The third way that gardeners handle cold weather is with chilling hours. “Chilling hours” is a measure of the amount of cool weather required by plants (most specifically fruit trees) before they decide to bloom, begin spring growth, and bear fruit. Fruit growers select fruit species and varieties based upon their adaptation to a region.

Now even the horticultural experts disagree on what a chilling hour is. There’s at least five models that I’m aware of. One identifies chilling hours is anything below 45°. Another one (and the one that I was taught was the best one) defines chilling hours as anything between 45 and 32°. The thought with this one is that anything below 32° is indeed a freezing hour. There are a few other models but I won’t try to explain them.

Just like folks need varying amounts of sleep each night in order to function the next day, fruit varieties need a certain number of chilling hours before they “wake up” from winter dormancy and bloom. A peach tree adapted to Houston should only need 250 chilling hours, and a tree adapted to Amarillo should expect to get 1,000 chilling hours.
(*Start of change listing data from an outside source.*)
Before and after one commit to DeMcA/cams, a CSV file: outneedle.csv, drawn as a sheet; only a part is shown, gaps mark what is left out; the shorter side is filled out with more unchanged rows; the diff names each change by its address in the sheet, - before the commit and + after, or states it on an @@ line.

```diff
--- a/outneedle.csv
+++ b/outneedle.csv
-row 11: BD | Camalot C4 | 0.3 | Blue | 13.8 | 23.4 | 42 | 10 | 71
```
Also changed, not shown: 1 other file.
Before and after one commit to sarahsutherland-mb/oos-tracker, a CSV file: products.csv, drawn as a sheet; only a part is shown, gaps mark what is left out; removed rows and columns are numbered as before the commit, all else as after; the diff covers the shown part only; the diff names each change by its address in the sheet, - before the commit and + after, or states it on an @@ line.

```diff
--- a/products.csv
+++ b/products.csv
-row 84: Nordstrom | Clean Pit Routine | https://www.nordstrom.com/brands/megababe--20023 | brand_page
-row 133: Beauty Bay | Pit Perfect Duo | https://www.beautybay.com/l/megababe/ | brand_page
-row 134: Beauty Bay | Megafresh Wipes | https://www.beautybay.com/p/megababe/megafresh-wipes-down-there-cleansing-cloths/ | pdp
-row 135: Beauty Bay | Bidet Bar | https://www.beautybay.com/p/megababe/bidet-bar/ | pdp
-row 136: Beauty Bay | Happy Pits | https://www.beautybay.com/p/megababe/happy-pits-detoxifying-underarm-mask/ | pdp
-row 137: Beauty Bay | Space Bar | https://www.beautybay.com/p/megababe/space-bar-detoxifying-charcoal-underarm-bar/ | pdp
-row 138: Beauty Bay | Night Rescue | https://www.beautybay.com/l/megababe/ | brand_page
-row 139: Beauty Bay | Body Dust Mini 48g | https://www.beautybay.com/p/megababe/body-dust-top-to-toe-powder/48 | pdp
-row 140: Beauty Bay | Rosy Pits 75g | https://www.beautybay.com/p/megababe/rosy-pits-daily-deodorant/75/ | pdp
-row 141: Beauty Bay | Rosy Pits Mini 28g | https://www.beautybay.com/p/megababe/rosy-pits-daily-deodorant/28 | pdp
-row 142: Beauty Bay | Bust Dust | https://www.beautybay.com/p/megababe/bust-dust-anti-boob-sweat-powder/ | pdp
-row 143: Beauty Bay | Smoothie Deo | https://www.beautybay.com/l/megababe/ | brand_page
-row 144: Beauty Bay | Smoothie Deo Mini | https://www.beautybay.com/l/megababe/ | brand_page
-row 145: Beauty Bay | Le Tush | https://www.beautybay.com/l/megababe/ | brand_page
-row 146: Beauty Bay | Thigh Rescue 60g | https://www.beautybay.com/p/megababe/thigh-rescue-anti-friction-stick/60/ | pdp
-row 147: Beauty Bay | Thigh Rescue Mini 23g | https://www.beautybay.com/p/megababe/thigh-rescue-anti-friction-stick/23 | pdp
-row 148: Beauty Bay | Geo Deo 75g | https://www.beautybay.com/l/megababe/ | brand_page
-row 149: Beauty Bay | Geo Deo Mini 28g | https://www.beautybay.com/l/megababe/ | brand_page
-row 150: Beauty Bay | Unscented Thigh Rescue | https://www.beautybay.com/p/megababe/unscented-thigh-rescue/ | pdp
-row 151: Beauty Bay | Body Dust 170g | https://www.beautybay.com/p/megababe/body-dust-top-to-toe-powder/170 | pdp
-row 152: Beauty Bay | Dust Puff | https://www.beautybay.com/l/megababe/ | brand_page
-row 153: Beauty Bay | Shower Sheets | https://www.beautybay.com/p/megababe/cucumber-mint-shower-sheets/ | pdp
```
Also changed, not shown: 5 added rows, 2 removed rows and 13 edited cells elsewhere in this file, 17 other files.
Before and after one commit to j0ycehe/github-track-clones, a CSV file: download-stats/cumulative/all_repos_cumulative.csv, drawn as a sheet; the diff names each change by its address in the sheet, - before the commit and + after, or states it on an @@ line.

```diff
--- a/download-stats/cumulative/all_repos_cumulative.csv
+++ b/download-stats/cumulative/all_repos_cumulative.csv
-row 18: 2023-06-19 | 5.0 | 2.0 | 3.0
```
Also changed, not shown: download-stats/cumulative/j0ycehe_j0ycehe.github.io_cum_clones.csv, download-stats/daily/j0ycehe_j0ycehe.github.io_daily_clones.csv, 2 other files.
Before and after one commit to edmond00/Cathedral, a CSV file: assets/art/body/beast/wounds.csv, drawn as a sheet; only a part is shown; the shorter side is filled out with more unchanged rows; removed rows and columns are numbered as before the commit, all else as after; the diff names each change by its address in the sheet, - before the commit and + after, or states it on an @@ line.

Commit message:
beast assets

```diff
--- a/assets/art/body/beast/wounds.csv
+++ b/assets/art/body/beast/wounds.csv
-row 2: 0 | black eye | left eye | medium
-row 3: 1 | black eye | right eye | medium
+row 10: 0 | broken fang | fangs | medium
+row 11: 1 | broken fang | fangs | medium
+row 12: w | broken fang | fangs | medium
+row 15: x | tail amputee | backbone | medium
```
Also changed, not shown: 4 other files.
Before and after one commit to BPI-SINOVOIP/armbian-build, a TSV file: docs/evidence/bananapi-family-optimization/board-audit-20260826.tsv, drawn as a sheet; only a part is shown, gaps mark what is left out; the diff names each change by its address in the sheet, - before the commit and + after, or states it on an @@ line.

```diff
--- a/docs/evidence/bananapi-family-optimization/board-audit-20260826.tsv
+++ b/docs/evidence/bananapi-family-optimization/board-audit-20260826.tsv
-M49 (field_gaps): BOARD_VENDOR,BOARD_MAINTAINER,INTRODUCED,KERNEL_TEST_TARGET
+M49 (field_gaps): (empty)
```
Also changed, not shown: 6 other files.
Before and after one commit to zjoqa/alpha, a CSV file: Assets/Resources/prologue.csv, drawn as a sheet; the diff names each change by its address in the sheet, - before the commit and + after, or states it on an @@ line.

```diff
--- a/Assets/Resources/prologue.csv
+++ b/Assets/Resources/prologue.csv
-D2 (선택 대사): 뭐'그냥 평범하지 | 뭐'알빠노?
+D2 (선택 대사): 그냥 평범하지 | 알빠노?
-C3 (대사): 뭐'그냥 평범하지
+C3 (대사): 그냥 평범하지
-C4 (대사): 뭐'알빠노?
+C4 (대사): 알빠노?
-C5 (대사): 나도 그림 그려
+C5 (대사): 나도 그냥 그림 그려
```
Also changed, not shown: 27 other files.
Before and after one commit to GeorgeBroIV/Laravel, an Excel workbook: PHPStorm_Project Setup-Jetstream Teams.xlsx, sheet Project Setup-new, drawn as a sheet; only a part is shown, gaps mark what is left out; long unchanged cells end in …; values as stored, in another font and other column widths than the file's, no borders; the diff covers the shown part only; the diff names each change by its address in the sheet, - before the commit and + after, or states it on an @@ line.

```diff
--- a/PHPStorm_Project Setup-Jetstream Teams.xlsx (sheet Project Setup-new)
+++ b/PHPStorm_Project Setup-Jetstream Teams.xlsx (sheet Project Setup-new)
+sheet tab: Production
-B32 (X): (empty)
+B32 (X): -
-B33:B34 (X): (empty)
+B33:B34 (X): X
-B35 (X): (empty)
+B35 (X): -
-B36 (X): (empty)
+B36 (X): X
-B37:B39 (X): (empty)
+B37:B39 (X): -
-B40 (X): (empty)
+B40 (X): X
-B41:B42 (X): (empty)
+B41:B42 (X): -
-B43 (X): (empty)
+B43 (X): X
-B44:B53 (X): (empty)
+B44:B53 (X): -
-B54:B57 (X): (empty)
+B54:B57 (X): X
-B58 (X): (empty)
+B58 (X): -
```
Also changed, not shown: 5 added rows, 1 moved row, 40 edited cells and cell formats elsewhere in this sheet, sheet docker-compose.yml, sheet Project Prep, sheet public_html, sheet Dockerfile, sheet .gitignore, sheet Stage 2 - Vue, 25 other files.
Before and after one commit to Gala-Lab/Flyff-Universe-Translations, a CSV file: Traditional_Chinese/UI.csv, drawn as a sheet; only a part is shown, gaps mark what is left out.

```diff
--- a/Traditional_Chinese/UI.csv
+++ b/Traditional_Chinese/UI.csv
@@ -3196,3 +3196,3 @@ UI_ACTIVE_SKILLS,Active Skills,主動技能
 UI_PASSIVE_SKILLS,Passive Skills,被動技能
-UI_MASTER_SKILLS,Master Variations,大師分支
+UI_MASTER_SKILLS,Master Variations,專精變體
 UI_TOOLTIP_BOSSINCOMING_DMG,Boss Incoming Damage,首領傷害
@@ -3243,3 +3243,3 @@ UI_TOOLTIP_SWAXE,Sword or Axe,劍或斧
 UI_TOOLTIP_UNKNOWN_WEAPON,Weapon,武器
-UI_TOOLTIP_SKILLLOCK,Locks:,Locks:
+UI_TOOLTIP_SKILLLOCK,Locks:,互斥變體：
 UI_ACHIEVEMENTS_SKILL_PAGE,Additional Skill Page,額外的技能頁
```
Historically, much of East Texas falls into the 600-hour zone. According to whichever map you study, Angelina County normally has 450-750 hours. As of mid-February, we’ve already surpassed our annual average… and we still have a few weeks left before winter is typically over. As mentioned earlier, March 15 is the average last date of a killing frost.

As I type this, Lufkin has 702 chilling hours on record. Other locations around the county are Hudson at 745 hours, Huntington at 726 hours, Pollock at 635 hours, and Zavalla at 571 hours.

You can find the chilling hours for your location by going to the website, Getchill.net. It takes a little bit to work because you must follow the link to a map of the United States and find a weather station near you. But once you understand the site, it is an excellent resource for the serious fruit grower.

So, if I am already just over 700 chilling hours at my farm in Clawson, it makes perfect sense why my fruit trees are “waking up” after getting their required chilling hours.

Looking ahead to more winter weather and another expected frost, homeowners can protect their few trees with bedsheets and turning on the sprinkler to keep them from freezing. To be clear, freezing weather on already formed fruit will severely reduce fruit production.

To learn more about chilling hours and other factors affecting fruit production, be sure to attend the upcoming East Texas Fruit and Vegetable Conference on Friday, March 1. It will be at the at the Pitser Garrison Convention Center at 601 N 2nd Street in Lufkin. This is an all-day event starting at 8:30 am with lunch included. Topics include vegetable production, growing grapes, solving pecan problems, building better soils, and much more. Cost is $30 a person and $50 a couple if registered by Tuesday, Feb 26. There is a $10 late fee if you pay at the door.

Cary Sims is the County Extension Agent for agriculture and natural resources for Angelina County. His email address is cw-sims@tamu.edu